Center for Effective Global Action
Does Political Affirmative Action Work, and for Whom? Theory and Evidence on India’s Scheduled Areas
- Author(s): Gulzar, Saad
- Haas, Nicholas
- Pasquale, Benjamin
- et al.

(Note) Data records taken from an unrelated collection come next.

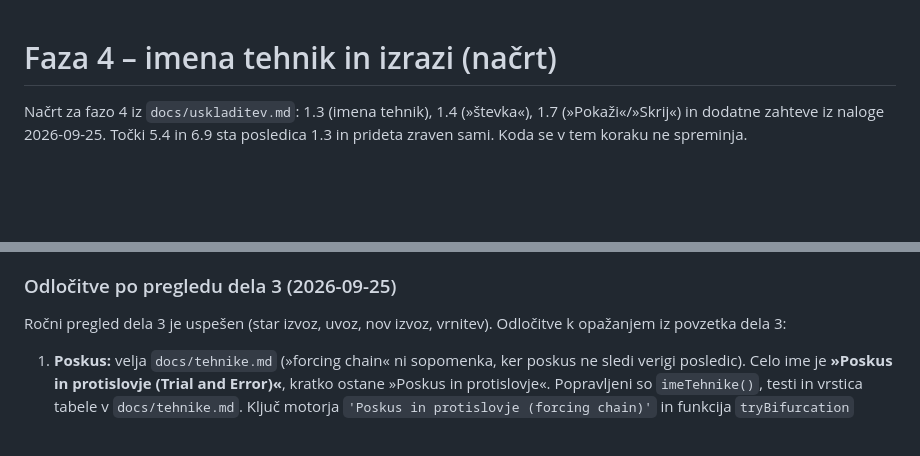
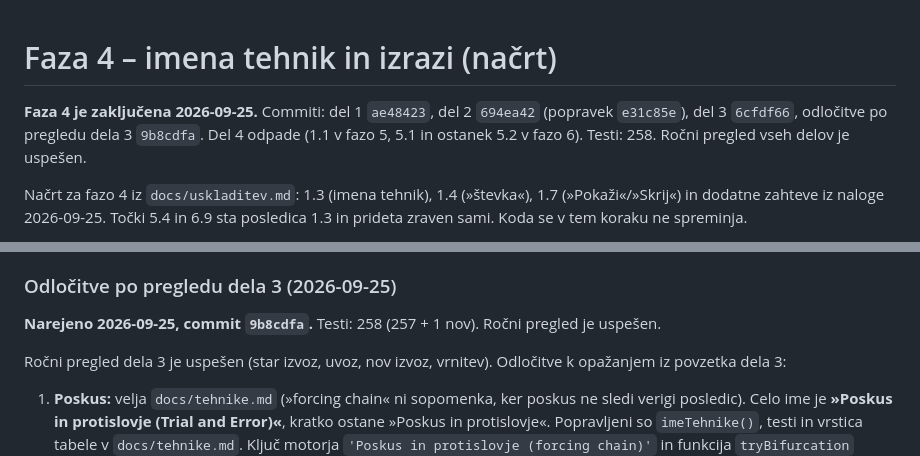
Before and after one commit to Prekmurc/Sudoku, a Markdown page: docs/faza4-nacrt.md, 2 parts joined by grey strips. Rendered like a GitHub page; blank space fills up the shorter version.

Commit message:
Faza 4 zaključena: hash 9b8cdfa k odločitvam, oznaka v načrtu in tabeli faz
Co-Authored-By: Claude Opus 5.5 <noreply@anthropic.com>

```diff
--- a/docs/faza4-nacrt.md
+++ b/docs/faza4-nacrt.md
@@ -1,4 +1,8 @@
 # Faza 4 – imena tehnik in izrazi (načrt)
+
+**Faza 4 je zaključena 2026-09-25.** Commiti: del 1 `ae48423`, del 2 `694ea42` (popravek
+`e31c85e`), del 3 `6cfdf66`, odločitve po pregledu dela 3 `9b8cdfa`. Del 4 odpade (1.1 v
+fazo 5, 5.1 in ostanek 5.2 v fazo 6). Testi: 258. Ročni pregled vseh delov je uspešen.
 
 Načrt za fazo 4 iz `docs/uskladitev.md`: 1.3 (imena tehnik), 1.4 (»števka«), 1.7
 (»Pokaži«/»Skrij«) in dodatne zahteve iz naloge 2026-09-25. Točki 5.4 in 6.9 sta
@@ -382,6 +386,9 @@ Spremembe so že vpisane v opise delov zgoraj; tu so zbrane.
 
 ### Odločitve po pregledu dela 3 (2026-09-25)
 
+**Narejeno 2026-09-25, commit `9b8cdfa`.** Testi: 258 (257 + 1 nov). Ročni pregled je
+uspešen.
+
 Ročni pregled dela 3 je uspešen (star izvoz, uvoz, nov izvoz, vrnitev). Odločitve k
 opažanjem iz povzetka dela 3:
 
```
Also changed, not shown: docs/uskladitev.md (+1 -1 lines).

Does political affirmative action undermine or promote development, and for whom? We examine Scheduled Areas in India, which reserve political office for the historically disadvantaged Scheduled Tribes. We apply a new theoretical framework and dataset of 217,000 villages to evaluate the overall impact of affirmative action on development, as well as its distributional consequences for minorities and non-minorities. Examining effects on the world’s largest employment program, the National Rural Employment Guarantee Scheme, we find that reservations deliver no worse overall outcomes, that there are large gains for targeted minorities, and that these gains come at the cost of the relatively privileged, not other minorities. We also find broader improvements in other pro-poor policies, including a rural roads program and general public goods. Contrary to the expectations of affirmative action skeptics, our results indicate that affirmative action can redistribute both political and economic power without hindering overall development.